The reason why I’m leading this program is because the regular teacher left for maternity leave in the beginning of the school year, leaving the class with no teacher. Hence Steve (and thus me) being asked to take over the program until the teacher returns after Easter Break. So, good news is that I will be not be doing this by myself indefinitely, and after meeting with the remedial instructor I feel confident in her abilities and look forward to working in more of a partnership when she returns.

In general, working at the school is just very draining. The classes are large, and the kids that I see are mostly apathetic, due to the fact that they have been failing in school up to this point. The classroom environment is noisy, and some kids actually refuse to come into the classroom (I’m talking, run away from me), therefore they end up in the halls wreaking havoc all period. The word chaotic definitely pops into mind. Most of the kids I see are the ones who have “slipped through the cracks” but with two hundred of them, it seems more like a canyon than a crack! Still, I have found that when I am able to work one-on-one with even the worst-behaved child, they show signs of caring, which is a lot to ask from a kid who still doesn’t understand the main tool of communication that is used in all of their classes, reading.

Steve and I recently completed a three-day In-Service Training for the Peace Corps, and while we were there our training officer said something which I think reflected quite accurately the frustrations of our service here in the Eastern Caribbean. She said that in many ways we are serving in one of the very hardest Peace Corps posts. The reason for this being that most other posts seem so different than the United States (including a different language), that Peace Corps volunteers quickly realize that the problem-solving strategies they used at home will be probably not be successful in this new context, and also, because of the language barrier, they set their expectations pretty low as to what they think they can achieve the first year. Here, because at times it doesn’t feel that different than America and everyone speaks English, volunteers try to go about work with the same attitude and efficiency they would back home, and don’t cut ourselves any extra slack. When a project is not totally successful, or a kid still doesn’t get it, we blame it on ourselves rather than considering cultural differences. This is probably one of the biggest reasons why Eastern Caribbean has apparently, at least for a time, had the highest drop-out rate of any PC country. The fact that we’ve only lost one volunteer out of our group is “unprecedented” (A volunteer resigned in St. Kitts — St. Vincent is still intact).

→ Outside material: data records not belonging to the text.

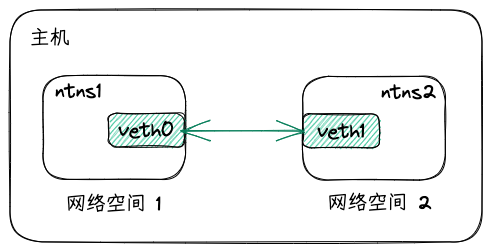
Above: static/excalidraw/docker/linux_veth_pair.excalidraw.png in iDukeLu/iDukeLu.github.io (Excalidraw), before the change. Source tidied: one line per element, renumbered; positions are measured from the earlier drawing's top-left corner, leaving out a move shared by most shapes.
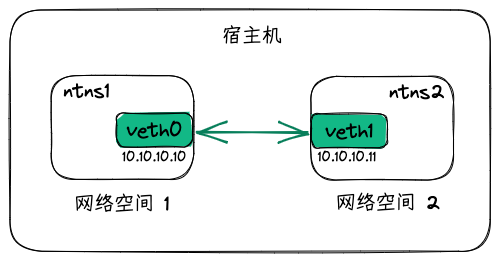
After the commit.

The edit, as a diff of the source:
```diff
@@ -1,13 +1,15 @@
-{"id": 0, "type": "rectangle", "strokeColor": "#000000", "strokeWidth": 1, "roughness": 1, "round": true, "x": 0, "y": 0, "width": 472, "height": 232}
+{"id": 0, "type": "rectangle", "strokeColor": "#000000", "strokeWidth": 1, "roughness": 1, "round": true, "x": -8, "y": 0, "width": 480, "height": 241}
 {"id": 1, "type": "rectangle", "strokeColor": "#000000", "strokeWidth": 1, "roughness": 1, "round": true, "x": 33, "y": 66, "width": 143, "height": 104}
-{"id": 2, "type": "rectangle", "strokeColor": "#000000", "backgroundColor": "#12b886", "fillStyle": "hachure", "strokeWidth": 1, "roughness": 1, "round": true, "x": 98, "y": 103, "width": 76, "height": 34}
+{"id": 2, "type": "rectangle", "strokeColor": "#000000", "backgroundColor": "#12b886", "fillStyle": "solid", "strokeWidth": 1, "roughness": 1, "round": true, "x": 98, "y": 103, "width": 76, "height": 34}
 {"id": 3, "type": "text", "text": "veth0", "strokeColor": "#000000", "strokeWidth": 1, "roughness": 1, "fontSize": 20, "fontFamily": 1, "textAlign": "center", "verticalAlign": "middle", "inside": 2, "x": 108, "y": 108, "width": 56, "height": 24}
 {"id": 4, "type": "text", "text": "ntns1", "strokeColor": "#000000", "strokeWidth": 1, "roughness": 1, "fontSize": 20, "fontFamily": 1, "x": 45, "y": 69, "width": 46, "height": 24}
 {"id": 5, "type": "text", "text": "网络空间 1", "strokeColor": "#000000", "strokeWidth": 1, "roughness": 1, "fontSize": 20, "fontFamily": 1, "x": 56, "y": 182, "width": 95, "height": 24}
 {"id": 6, "type": "rectangle", "strokeColor": "#000000", "strokeWidth": 1, "roughness": 1, "round": true, "x": 293, "y": 66, "width": 143, "height": 104}
-{"id": 7, "type": "rectangle", "strokeColor": "#000000", "backgroundColor": "#12b886", "fillStyle": "hachure", "strokeWidth": 1, "roughness": 1, "round": true, "x": 293, "y": 104, "width": 76, "height": 34}
+{"id": 7, "type": "rectangle", "strokeColor": "#000000", "backgroundColor": "#12b886", "fillStyle": "solid", "strokeWidth": 1, "roughness": 1, "round": true, "x": 293, "y": 104, "width": 76, "height": 34}
 {"id": 8, "type": "text", "text": "veth1", "strokeColor": "#000000", "strokeWidth": 1, "roughness": 1, "fontSize": 20, "fontFamily": 1, "textAlign": "center", "verticalAlign": "middle", "inside": 7, "x": 307, "y": 109, "width": 48, "height": 24}
 {"id": 9, "type": "text", "text": "ntns2", "strokeColor": "#000000", "strokeWidth": 1, "roughness": 1, "fontSize": 20, "fontFamily": 1, "x": 371, "y": 70, "width": 55, "height": 24}
 {"id": 10, "type": "text", "text": "网络空间 2", "strokeColor": "#000000", "strokeWidth": 1, "roughness": 1, "fontSize": 20, "fontFamily": 1, "x": 318, "y": 181, "width": 104, "height": 24}
-{"id": 11, "type": "arrow", "strokeColor": "#087f5b", "strokeWidth": 1, "roughness": 1, "startArrowhead": "arrow", "endArrowhead": "arrow", "round": true, "x": 172, "y": 121, "width": 123, "height": 0, "points": [[0, 0], [123, 0]]}
+{"id": 11, "type": "arrow", "strokeColor": "#087f5b", "strokeWidth": 2, "roughness": 1, "startArrowhead": "arrow", "endArrowhead": "arrow", "round": true, "from": 2, "to": 7, "x": 180, "y": 122, "width": 109, "height": 0, "points": [[0, 0], [109, 0]]}
-{"id": 12, "type": "text", "text": "主机", "strokeColor": "#000000", "strokeWidth": 1, "roughness": 1, "fontSize": 20, "fontFamily": 1, "x": 20, "y": 16, "width": 40, "height": 24}
+{"id": 12, "type": "text", "text": "宿主机", "strokeColor": "#000000", "strokeWidth": 1, "roughness": 1, "fontSize": 20, "fontFamily": 1, "x": 204, "y": 14, "width": 60, "height": 24}
+{"id": 13, "type": "text", "text": "10.10.10.10", "strokeColor": "#000000", "strokeWidth": 1, "roughness": 1, "fontSize": 13.82, "fontFamily": 1, "x": 104, "y": 139, "width": 64, "height": 16}
+{"id": 14, "type": "text", "text": "10.10.10.11", "strokeColor": "#000000", "strokeWidth": 1, "roughness": 1, "fontSize": 13.82, "fontFamily": 1, "x": 300, "y": 140, "width": 59, "height": 16}
```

The problem is, St. Vincent is a different country and a different culture. Just because many Vincentians watch American TV doesn’t mean that we can blow in here and think that Vincentians will run meetings, or classrooms, or NGOs like an American would. Steve and I are realizing more and more that we do have an “American” way of doing things. We like projects organized, planned well in advance, with meetings that do not last more than an hour and a half. We place a high value on creativity, efficiency, and self-motivation. We hate “wasted” time. We need our personal space. We crave variety. So many other things which we’ve always just taken as the “normal” or “right” way of thinking, but are now beginning to see are just one way of thinking. This is a growing process, and I believe that sometimes we are blinded to our own progress because of the similarities, and comforts, of life here in SVG. We often times wonder what we are getting out of it. But I also know that lessons learned are generally only exposed in hindsight, so we’ll keep doing what we’re doing, and hope that we make ourselves, and our community, a little better from it.

I suspect that by the time they are finished being Peace Corps Volunteers they will understand things about "home" (i.e., the US) that they never thought about before coming to SVG. Being an American living in SVG, not a tourist but living here, is a worthwhile learning experience.